▶ [Goal of the exercise]:
Give the count of lines in the entries below that contain the string "footer", and only that count.

▶ [Data section]:
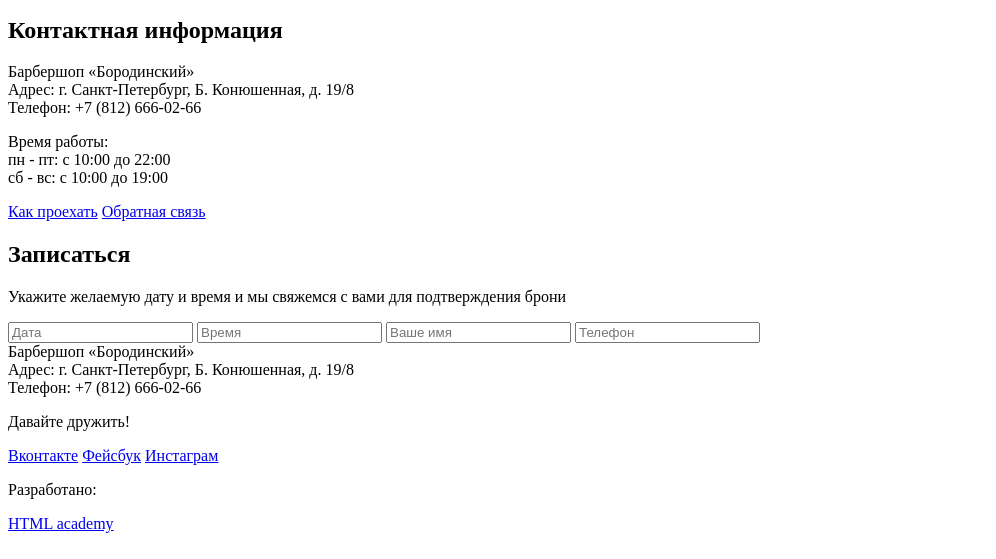
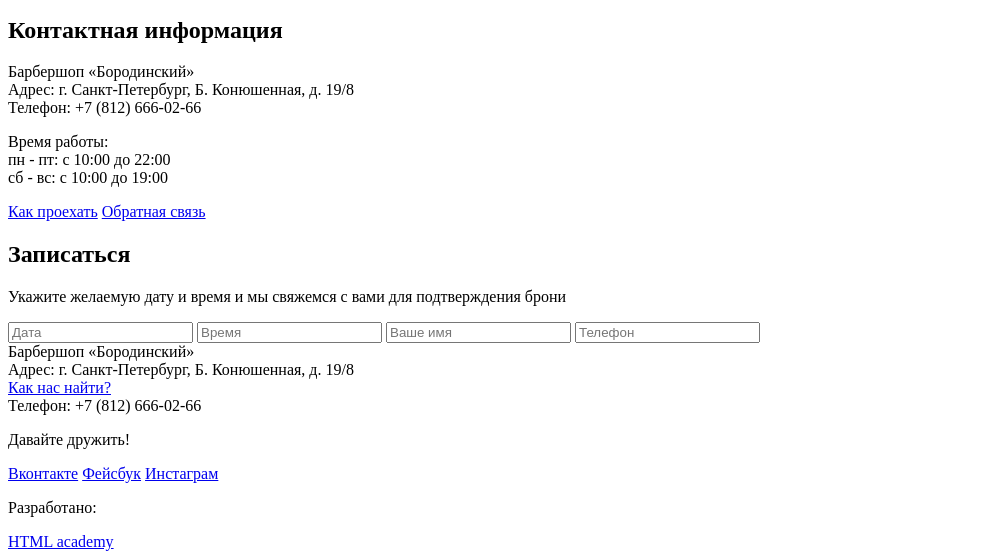
Before and after one commit to VladislavDesu/Borodinski, a plain HTML site: page index.html in a window 1280 px wide. Shown: the part 692-1251 px from the top of the page, without its empty margins (0-996 px from the left). Drawn offline with Linux system fonts and the light colour scheme.

Commit message:
add teg a in footer section

```diff
--- a/index.html
+++ b/index.html
@@ -123,6 +123,7 @@
         <section class="footer-contacts">
           Барбершоп «Бородинский»<br>
           Адрес: г. Санкт-Петербург, Б. Конюшенная, д. 19/8<br>
+          <a href="#">Как нас найти?</a><br>
           Телефон: +7 (812) 666-02-66
         </section>
         <section class="footer-social">
```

▶ [Result of the exercise]:
3